BILL NUMBER: A2573A
TITLE OF BILL:
An act to amend the surrogate's court procedure act, in relation to
removing the prohibition on individuals convicted of a felony that
prevents them from being appointed fiduciary of an estate
The intent of this legislation is to allow those who have served their
sentence the ability to become executor or executrix of their family
estate. Current law prevents anyone convicted of a felony to become a
fiduciary of an estate, even if the deceased parent/family member(s)
name said individual executor to the estate.
This legislation also gives latitude to the court to still judge on
certain cases where the prior conviction was associated with fraud,

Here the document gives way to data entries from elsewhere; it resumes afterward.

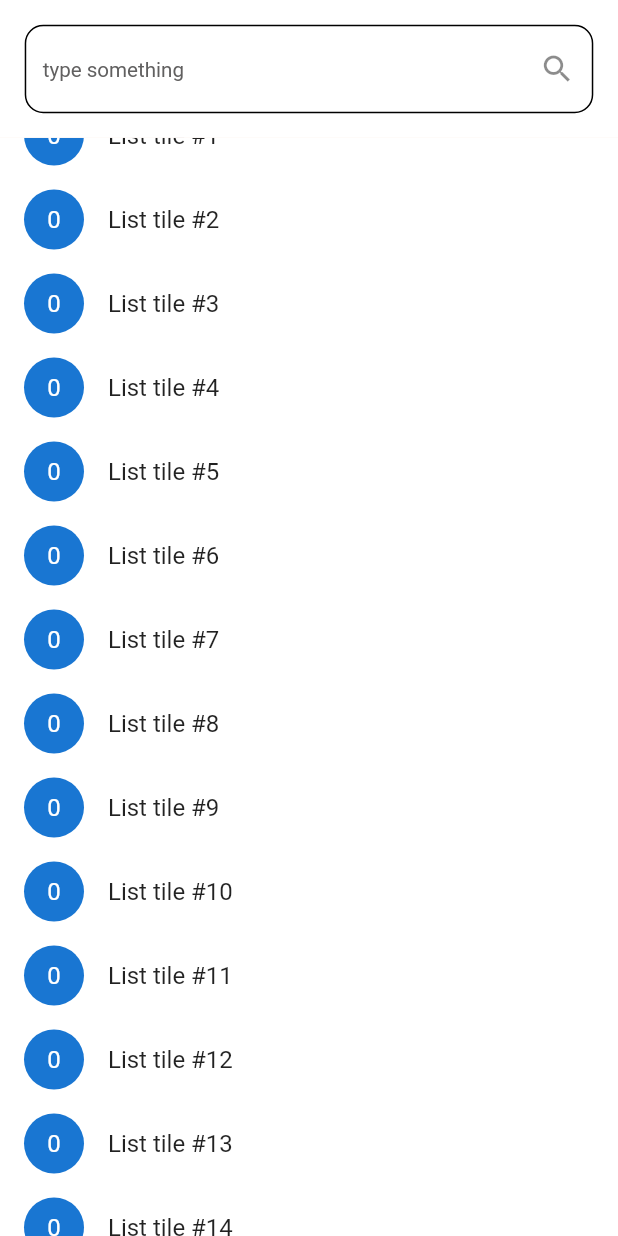
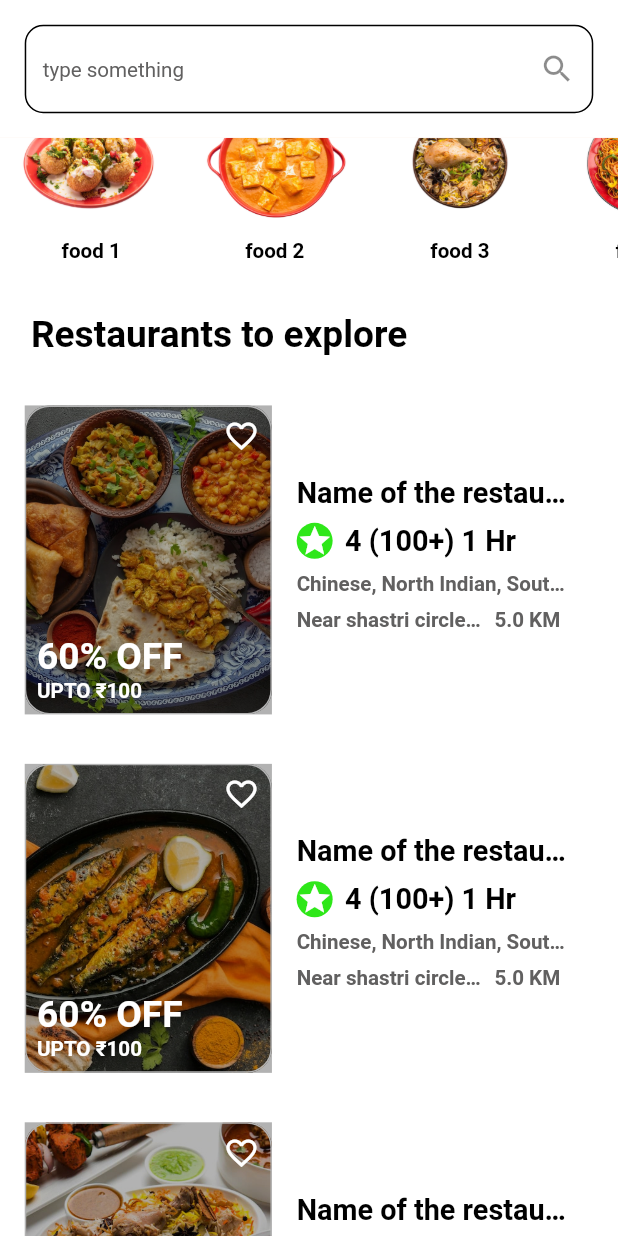
Before and after one commit to ChetanRBillava/swickky, a Flutter app: the screen it shows after launch, scrolled down 576 dp, on a phone screen of 412 x 824 dp. Run offline on Flutter 3.47's test engine with Material 2 defaults, Android fonts, the phone set to English and light mode, and no system bars; our stand-ins replace bloc, equatable, flutter_bloc, flutter_sticky_header, google_fonts, sizer and 1 more; Roboto replaces fonts that are missing (Poppins).

Commit message:
Restaurant and food category tiles

```diff
--- a/lib/core/constants/images.dart
+++ b/lib/core/constants/images.dart
@@ -2,4 +2,14 @@ class AppImages{
   static const logo = 'assets/images/logo.png';
   static const offer = 'assets/images/offer.png';
   static const food = 'assets/images/food.png';
+  static const food2 = 'assets/images/food2.png';
+  static const food3 = 'assets/images/food3.png';
+  static const food4 = 'assets/images/food4.png';
+  static const food5 = 'assets/images/food5.png';
+  static const food6 = 'assets/images/food6.png';
+  static const restaurant = 'assets/images/restaurant.jpg';
+  static const restaurant2 = 'assets/images/restaurant2.jpg';
+  static const restaurant3 = 'assets/images/restaurant3.jpg';
+  static const restaurant4 = 'assets/images/restaurant4.jpg';
+  static const restaurant5 = 'assets/images/restaurant5.jpg';
 }
--- a/lib/core/constants/strings.dart
+++ b/lib/core/constants/strings.dart
@@ -2,6 +2,6 @@ class Strings {
   // App
   static const appTitle = 'Swickky';
   static const appDesc = 'Swiggy clone';
-  static const appVersion = 'Version: 1.0.3';
+  static const appVersion = 'Version: 1.0.4';
   static const appDev = 'Developed by Chetan R Billava';
 }
--- a/lib/presentation/screens/home_screen.dart
+++ b/lib/presentation/screens/home_screen.dart
@@ -12,6 +12,8 @@ import 'package:swickky/presentation/utils/custom_print.dart';
 import '../../core/constants/images.dart';
 import '../../logic/cubit/app_theme_cubit.dart';
 import '../utils/custom_text_field.dart';
+import '../widgets/food_category_tiles.dart';
+import '../widgets/restaurant_tile.dart';
 
 class HomeScreen extends StatefulWidget {
   const HomeScreen({Key? key}) : super(key: key);
@@ -24,6 +26,12 @@ class _HomeScreenState extends State<HomeScreen> with SingleTickerProviderStateM
   final ScrollController _scrollViewController = ScrollController(initialScrollOffset: 0);
   TextEditingController searchController = TextEditingController();
   Timer? timer;
+  List foodImages = [
+    AppImages.food2, AppImages.food3, AppImages.food4, AppImages.food5, AppImages.food6
+  ], restaurantImages = [
+    AppImages.restaurant2, AppImages.restaurant3, AppImages.restaurant4, AppImages.restaurant5
+  ];
+
   @override
   void initState() {
     super.initState();
@@ -170,6 +178,7 @@ class _HomeScreenState extends State<HomeScreen> with SingleTickerProviderStateM
                           ),
                           sliver: MultiSliver(
                             children: [
+                              ///offer
                               Container(
                                 width: 100.w,
                                 decoration: BoxDecoration(
@@ -390,17 +399,62 @@ class _HomeScreenState extends State<HomeScreen> with SingleTickerProviderStateM
                                   ],
                                 ),
                               ),
-
-                              SliverList(
-                                delegate: SliverChildBuilderDelegate(
-                                      (context, i) => ListTile(
-                                    leading: const CircleAvatar(
-                                      child: Text('0'),
+                              ///food categories
+                              Column(
+                                children: [
+                                  Row(
+                                    children: [
+                                      Padding(
+                                        padding: EdgeInsets.only(left: 5.w, top: 2.h, bottom: 2.h),
+                                        child: AppTexts(
+                                          textString: 'What\'s on your mind?',
+                                          textFontSize: 18.sp,
+                                          textAlign: TextAlign.center,
+                                          fontWeight: FontWeight.bold,
+                                        ),
+                                      ),
+                                    ],
+                                  ),
+                                  ///horizontal list
+                                  SizedBox(
+                                    width: 100.w,
+                                    height: 15.h,
+                                    child: ListView.builder(
+                                        itemCount: 10,
+                                        scrollDirection: Axis.horizontal,
+                                        itemBuilder: (context, i){
+                                          return FoodCategoryTile(foodImages: foodImages, index: i,);
+                                        }
                                     ),
-                                    title: Text('List tile #$i'),
                                   ),
-                                  childCount: 25,
-                                ),
+                                ],
+                              ),
+                              ///restaurants
+                              Column(
+                                children: [
+                                  ///heading
+                                  Row(
+                                    children: [
+                                      Padding(
+                                        padding: EdgeInsets.only(left: 5.w, top: 2.h, bottom: 2.h),
+                                        child: AppTexts(
+                                          textString: 'Restaurants to explore',
+                                          textFontSize: 18.sp,
+                                          textAlign: TextAlign.center,
+                                          fontWeight: FontWeight.bold,
+                                        ),
+                                      ),
+                                    ],
+                                  ),
+                                  ListView.builder(
+                                      itemCount: 10,
+                                      shrinkWrap: true,
+                                      physics: const NeverScrollableScrollPhysics(),
+                                      itemBuilder: (context, i){
+                                        return RestaurantsTile(restaurantImages: restaurantImages, index: i);
+                                      }
+                                  ),
+                                ],
                               ),
                             ],
                           ),
--- a/lib/presentation/screens/splash_screen.dart
+++ b/lib/presentation/screens/splash_screen.dart
@@ -36,7 +36,10 @@ class _SplashScreenState extends State<SplashScreen> {
         return SafeArea(
           child: Scaffold(
             backgroundColor: (themeState as AppThemeSet).themeClass.backgroundColor,
-            body: Column(
+            body: Row(
+              mainAxisAlignment: MainAxisAlignment.center,
+              children: [
+                Column(
                   mainAxisAlignment: MainAxisAlignment.center,
                   children: [
                     Image.asset(AppImages.logo),
@@ -65,6 +68,8 @@ class _SplashScreenState extends State<SplashScreen> {
                     const CircularProgressIndicator(),
                   ],
                 ),
+              ],
+            ),
           ),
         );
       },
--- /dev/null
+++ b/lib/presentation/widgets/food_category_tiles.dart
@@ -0,0 +1,41 @@
+import 'package:flutter/material.dart';
+import 'package:sizer/sizer.dart';
+
+import '../utils/app_texts.dart';
+
+class FoodCategoryTile extends StatelessWidget {
+  const FoodCategoryTile({
+    Key? key,
+    required this.foodImages,
+    required this.index,
+  }) : super(key: key);
+
+  final List foodImages;
+  final int index;
+
+  @override
+  Widget build(BuildContext context) {
+    return Column(
+      children: [
+        ///food image
+        SizedBox(
+          height: 10.h,
+          //height: 40.w,
+          child: Image.asset(
+              foodImages[(index%foodImages.length)]
+          ),
+        ),
+        ///food title
+        Padding(
+          padding: EdgeInsets.only(top: 1.h),
+          child: AppTexts(
+            textString: 'food ${index+1}',
+            textFontSize: 10.sp,
+            textAlign: TextAlign.center,
+            fontWeight: FontWeight.bold,
+          ),
+        ),
+      ],
+    );
+  }
+}
--- /dev/null
+++ b/lib/presentation/widgets/restaurant_tile.dart
@@ -0,0 +1,207 @@
+import 'package:flutter/material.dart';
+import 'package:flutter_bloc/flutter_bloc.dart';
+import 'package:sizer/sizer.dart';
+
+import '../../core/constants/images.dart';
+import '../../logic/cubit/app_theme_cubit.dart';
+import '../utils/app_texts.dart';
+
+class RestaurantsTile extends StatelessWidget {
+  const RestaurantsTile({
+    Key? key,
+    required this.restaurantImages,
+    required this.index,
+  }) : super(key: key);
+
+  final List restaurantImages;
+  final int index;
+
+  @override
+  Widget build(BuildContext context) {
+    return BlocBuilder<AppThemeCubit, AppThemeState>(
+      builder: (context, themeState) {
+        return Row(
+          children: [
+            ///image
+            Padding(
+              padding: EdgeInsets.all(4.w),
+              child: SizedBox(
+                height: 25.h,
+                width: 20.h,
+                child: Stack(
+                  children: [
+                    ///image
+                    Container(
+                      height: 25.h,
+                      width: 20.h,
+                      decoration: BoxDecoration(
+                          border: Border.all(
+                            color: Colors.white,
+                          ),
+                          borderRadius: BorderRadius.all(Radius.circular(4.w),),
+                          image: DecorationImage(
+                              fit: BoxFit.fitHeight,
+                              image: AssetImage(
+                                  restaurantImages[(index%restaurantImages.length)]
+                              )
+                          )
+                      ),
+                    ),
+                    ///black filter
+                    Container(
+                      height: 25.h,
+                      width: 20.h,
+                      color: Colors.black.withOpacity(0.3),
+                    ),
+                    ///heart
+                    Align(
+                      alignment: Alignment.topRight,
+                      child: Padding(
+                        padding: EdgeInsets.all(2.w),
+                        child: Icon(
+                          Icons.favorite_border,
+                          color: (themeState as AppThemeSet).themeClass.textColor_3,
+                        ),
+                      ),
+                    ),
+                    ///offer value
+                    Positioned(
+                      bottom: 0,
+                      left: 0,
+                      child: Column(
+                        mainAxisAlignment: MainAxisAlignment.start,
+                        crossAxisAlignment: CrossAxisAlignment.start,
+                        children: [
+                          Padding(
+                            padding: EdgeInsets.only(left: 2.w),
+                            child: AppTexts(
+                              textString: '60% OFF',
+                              textFontSize: 18.sp,
+                              fontWeight: FontWeight.bold,
+                              textColor:themeState.themeClass.textColor_3,
+                            ),
+                          ),
+                          Padding(
+                            padding: EdgeInsets.only(left: 2.w, bottom: 1.h),
+                            child: AppTexts(
+                              textString: 'UPTO ₹100',
+                              textFontSize: 10.sp,
+                              fontWeight: FontWeight.bold,
+                              textColor:themeState.themeClass.textColor_3,
+                            ),
+                          ),
+                        ],
+                      ),
+                    ),
+                  ],
+                ),
+              ),
+            ),
+            ///description
+            Column(
+              mainAxisAlignment: MainAxisAlignment.center,
+              crossAxisAlignment: CrossAxisAlignment.start,
+              children: [
+                ///description
+                Row(
+                  children: [
+                    Padding(
+                      padding: EdgeInsets.only(bottom: 1.h),
+                      child: SizedBox(
+                        width: 45.w,
+                        child: AppTexts(
+                          textString: 'Name of the restaurant',
+                          textFontSize: 14.sp,
+                          textAlign: TextAlign.start,
+                          fontWeight: FontWeight.bold,
+                          textOverflow: TextOverflow.ellipsis,
+                        ),
+                      ),
+                    ),
+                  ],
+                ),
+                ///ratings and ETA
+                Padding(
+                  padding: EdgeInsets.only(bottom: 1.h),
+                  child: Row(
+                    children: [
+                      Container(
+                        decoration: BoxDecoration(
+                            color: themeState.themeClass.successColor,
+                            shape: BoxShape.circle
+                        ),
+                        child: Icon(
+                          Icons.star,
+                          color: themeState.themeClass.textColor_3,
+                        ),
+                      ),
+                      Padding(
+                        padding: EdgeInsets.only(left: 2.w),
+                        child: AppTexts(
+                          textString: '4 (100+) 1 Hr',
+                          textFontSize: 14.sp,
+                          textAlign: TextAlign.start,
+                          fontWeight: FontWeight.bold,
+                          textOverflow: TextOverflow.ellipsis,
+                        ),
+                      ),
+                    ],
+                  ),
+                ),
+                ///categories
+                Row(
+                  children: [
+                    Padding(
+                      padding: EdgeInsets.only(bottom: 1.h),
+                      child: SizedBox(
+                        width: 45.w,
+                        child: AppTexts(
+                          textString: 'Chinese, North Indian, South Indian',
+                          textFontSize: 10.sp,
+                          textAlign: TextAlign.start,
+                          fontWeight: FontWeight.bold,
+                          textOverflow: TextOverflow.ellipsis,
+                          textColor: themeState.themeClass.textCaptionColor,
+                        ),
+                      ),
+                    ),
+                  ],
+                ),
+                ///location
+                Row(
+                  children: [
+                    Padding(
+                      padding: EdgeInsets.only(bottom: 1.h),
+                      child: SizedBox(
+                        width: 30.w,
+                        child: AppTexts(
+                          textString: 'Near shastri circle, Kundapura',
+                          textFontSize: 10.sp,
+                          textAlign: TextAlign.start,
+                          fontWeight: FontWeight.bold,
+                          textOverflow: TextOverflow.ellipsis,
+                          textColor: themeState.themeClass.textCaptionColor,
+                        ),
+                      ),
+                    ),
+                    Padding(
+                      padding: EdgeInsets.only(left: 2.w, bottom: 1.h),
+                      child: AppTexts(
+                        textString: '5.0 KM',
+                        textFontSize: 10.sp,
+                        textAlign: TextAlign.start,
+                        fontWeight: FontWeight.bold,
+                        textOverflow: TextOverflow.ellipsis,
+                        textColor: themeState.themeClass.textCaptionColor,
+                      ),
+                    ),
+                  ],
+                ),
+              ],
+            ),
+          ],
+        );
+      },
+    );
+  }
+}
--- a/pubspec.yaml
+++ b/pubspec.yaml
@@ -2,7 +2,7 @@ name: swickky
 description: Swickky, a swiggy clone app.
 
 publish_to: 'none'
-version: 1.0.3+4
+version: 1.0.4+5
 
 environment:
   sdk: '>=2.18.5 <3.0.0'
```
Also changed, not shown: assets/images/food2.png (added), assets/images/food3.png (added), assets/images/food4.png (added), assets/images/food5.png (added), assets/images/food6.png (added), assets/images/restaurant.jpg (added), assets/images/restaurant2.jpg (added), assets/images/restaurant3.jpg (added), assets/images/restaurant4.jpg (added), assets/images/restaurant5.jpg (added), 2 other files. Lines whose indentation alone changed are shown as unchanged.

embezzlement or whose crime may be averse to the welfare of the estate.
SUMMARY OF PROVISIONS:
Section 1. Paragraphs (d) and (e) of subdivision 1 and subdivision 2 of

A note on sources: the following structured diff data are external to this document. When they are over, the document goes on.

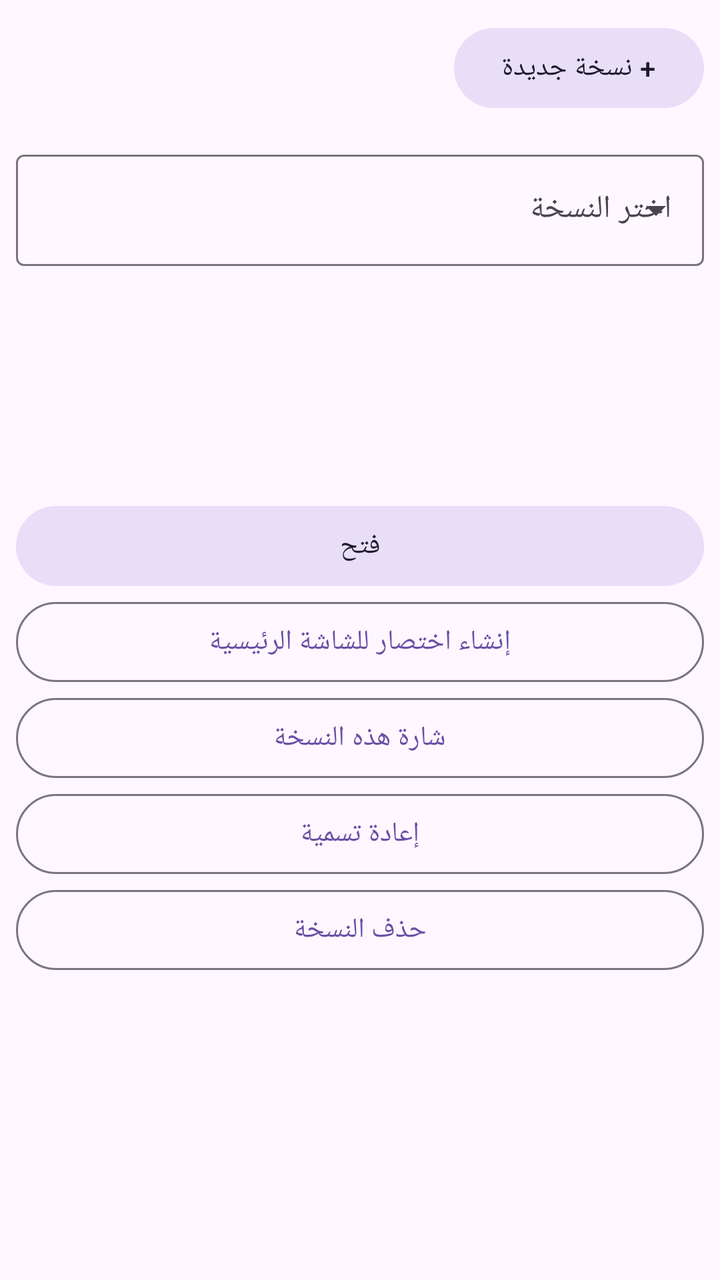
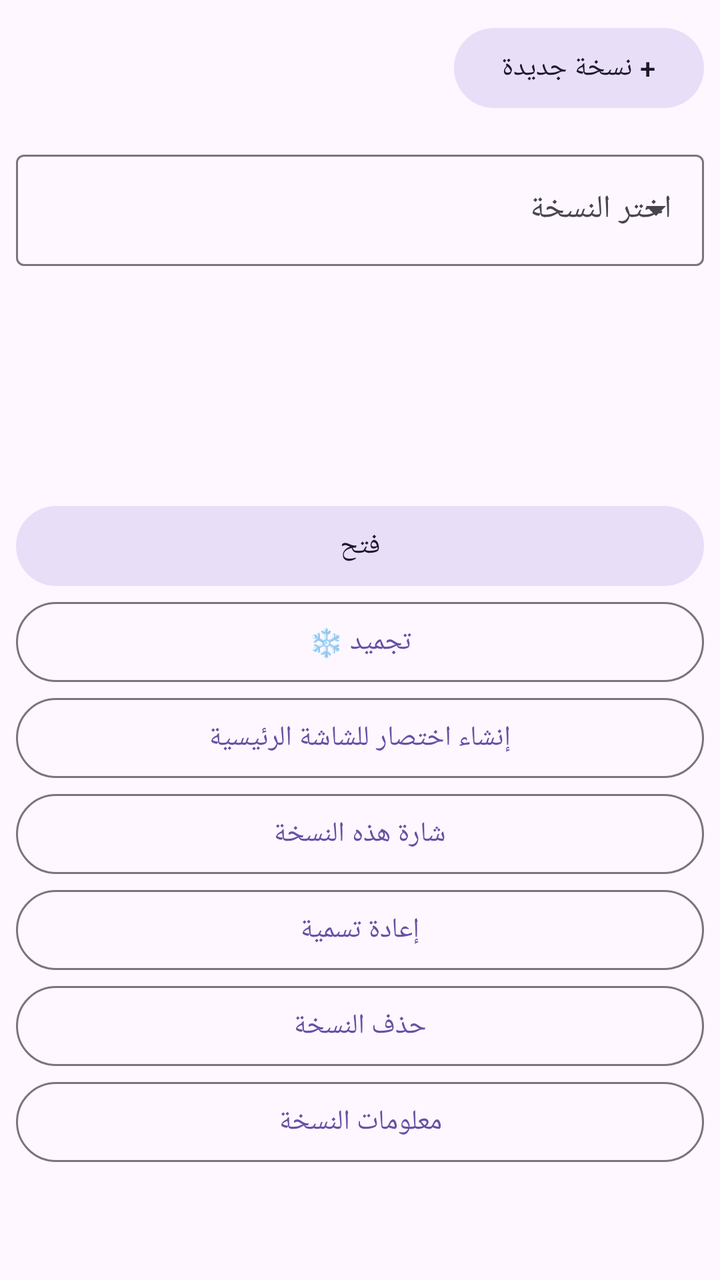

Two renders of the same Android screen: before a commit and after it. Below are the layout's source before the change and the commit's diff.
<!-- AndroidManifest.xml: application theme Theme.ClonePilot -->
<!-- res/layout/dialog_manage.xml -->
<?xml version="1.0" encoding="utf-8"?>
<ScrollView xmlns:android="http://schemas.android.com/apk/res/android"
    android:layout_width="match_parent"
    android:layout_height="wrap_content">

<LinearLayout
    android:orientation="vertical"
    android:layout_width="match_parent"
    android:layout_height="wrap_content"
    android:padding="8dp">

    <LinearLayout
        android:orientation="horizontal"
        android:layout_width="match_parent"
        android:layout_height="wrap_content"
        android:gravity="center_vertical">

        <ImageView
            android:id="@+id/app_icon"
            android:layout_width="52dp"
            android:layout_height="52dp" />

        <LinearLayout
            android:orientation="vertical"
            android:layout_width="0dp"
            android:layout_weight="1"
            android:layout_height="wrap_content"
            android:layout_marginStart="12dp">

            <TextView
                android:id="@+id/app_name"
                android:layout_width="wrap_content"
                android:layout_height="wrap_content"
                android:textAppearance="?attr/textAppearanceTitleMedium" />

            <TextView
                android:id="@+id/app_count"
                android:layout_width="wrap_content"
                android:layout_height="wrap_content"
                android:textAppearance="?attr/textAppearanceBodySmall" />
        </LinearLayout>

        <com.google.android.material.button.MaterialButton
            android:id="@+id/btn_new"
            android:layout_width="wrap_content"
            android:layout_height="wrap_content"
            android:text="@string/manage_new"
            style="@style/Widget.Material3.Button.TonalButton" />
    </LinearLayout>

    <com.google.android.material.textfield.TextInputLayout
        android:layout_width="match_parent"
        android:layout_height="wrap_content"
        android:layout_marginTop="12dp"
        android:hint="@string/manage_choose"
        style="@style/Widget.Material3.TextInputLayout.OutlinedBox.ExposedDropdownMenu">

        <AutoCompleteTextView
            android:id="@+id/spinner"
            android:layout_width="match_parent"
            android:layout_height="wrap_content"
            android:inputType="none" />
    </com.google.android.material.textfield.TextInputLayout>

    <ImageView
        android:id="@+id/selected_icon"
        android:layout_width="96dp"
        android:layout_height="96dp"
        android:layout_gravity="center_horizontal"
        android:layout_marginTop="12dp"
        android:layout_marginBottom="8dp" />

    <com.google.android.material.button.MaterialButton
        android:id="@+id/btn_open"
        android:layout_width="match_parent"
        android:layout_height="wrap_content"
        android:text="@string/open"
        style="@style/Widget.Material3.Button.TonalButton" />

    <com.google.android.material.button.MaterialButton
        android:id="@+id/btn_shortcut"
        android:layout_width="match_parent"
        android:layout_height="wrap_content"
        android:text="@string/manage_shortcut_btn"
        style="@style/Widget.Material3.Button.OutlinedButton" />

    <com.google.android.material.button.MaterialButton
        android:id="@+id/btn_badge_one"
        android:layout_width="match_parent"
        android:layout_height="wrap_content"
        android:text="@string/manage_badge_btn"
        style="@style/Widget.Material3.Button.OutlinedButton" />

    <com.google.android.material.button.MaterialButton
        android:id="@+id/btn_rename"
        android:layout_width="match_parent"
        android:layout_height="wrap_content"
        android:text="@string/manage_rename_btn"
        style="@style/Widget.Material3.Button.OutlinedButton" />

    <com.google.android.material.button.MaterialButton
        android:id="@+id/btn_delete"
        android:layout_width="match_parent"
        android:layout_height="wrap_content"
        android:text="@string/manage_delete_btn"
        style="@style/Widget.Material3.Button.OutlinedButton" />
</LinearLayout>
</ScrollView>
<!-- resources referenced by this layout -->
<resources>
  <string name="manage_badge_btn">شارة هذه النسخة</string>
  <string name="manage_choose">اختر النسخة</string>
  <string name="manage_delete_btn">حذف النسخة</string>
  <string name="manage_new">+ نسخة جديدة</string>
  <string name="manage_rename_btn">إعادة تسمية</string>
  <string name="manage_shortcut_btn">إنشاء اختصار للشاشة الرئيسية</string>
  <string name="open">فتح</string>
  <style name="Theme.ClonePilot" parent="Theme.Material3.DayNight.NoActionBar">
          <item name="colorPrimary">@color/seed</item>
      </style>
  <color name="seed">#6750A4</color>
</resources>

<!-- the commit's change to res/layout/dialog_manage.xml (unified diff, before → after) -->
@@ -78,6 +78,13 @@
         style="@style/Widget.Material3.Button.TonalButton" />
 
     <com.google.android.material.button.MaterialButton
+        android:id="@+id/btn_freeze"
+        android:layout_width="match_parent"
+        android:layout_height="wrap_content"
+        android:text="@string/freeze"
+        style="@style/Widget.Material3.Button.OutlinedButton" />
+
+    <com.google.android.material.button.MaterialButton
         android:id="@+id/btn_shortcut"
         android:layout_width="match_parent"
         android:layout_height="wrap_content"
@@ -104,5 +111,12 @@
         android:layout_height="wrap_content"
         android:text="@string/manage_delete_btn"
         style="@style/Widget.Material3.Button.OutlinedButton" />
+
+    <com.google.android.material.button.MaterialButton
+        android:id="@+id/btn_appinfo"
+        android:layout_width="match_parent"
+        android:layout_height="wrap_content"
+        android:text="@string/app_info_btn"
+        style="@style/Widget.Material3.Button.OutlinedButton" />
 </LinearLayout>
 </ScrollView>
<!-- resource entries referenced after the edit -->
@@ -1,5 +1,7 @@
 <!-- resources referenced by this layout -->
 <resources>
+  <string name="app_info_btn">معلومات النسخة</string>
+  <string name="freeze">تجميد ❄</string>
   <string name="manage_badge_btn">شارة هذه النسخة</string>
   <string name="manage_choose">اختر النسخة</string>
   <string name="manage_delete_btn">حذف النسخة</string>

section 707 of the surrogate court procedure act, paragraph (e) as
amended by chapter 514 of the laws of 1993, are amended and a new subdi-
vision 3 is added, Interpreter.
Section 2. This act shall take effect immediately.
It is important for persons preparing their estate plan to prepare a
Will and Trust and to nominate the persons they want to act as execu-
tors, executrix or trustees. In most instances the court respects the
choices made by the creator of the document and appoints the nominated
parties. It is detrimental to grieving families when an individual is
prohibited from acting as an executor due to his or her conviction after
paying their debt to society.
State laws govern probate and surrogate courts, not federal law, so the
rules can vary a great deal from jurisdiction to jurisdiction. For
example, in New Jersey and Oregon, there are no laws stating that a
convicted felon can't serve as executor of an estate. In New Jersey,
this applies even if the named executor is still in jail when the testa-
tor dies. In other states, such as Illinois and New York the law specif-
ically states that a convicted felon can't serve under any circum-
Courts may be more likely to remove an executor or bar him from taking
office if the nature of his crime is specifically averse to the welfare
of the estate. For example, if the conviction was for embezzlement, this
might create trust issues relating to the executor's involvement with
the estate's finances. If the conviction was drug-related and had noth-
ing to do with misappropriation of money, a court might be more likely
to overlook it
PRIOR LEGISLATIVE HISTORY:
Referred to Judiciary: 01/08/2020
Amended and recommitted to Judiciary: 09/09/2020 Amended and
recommitted to Judiciary: 05/05/2021
This act shall take effect immediately.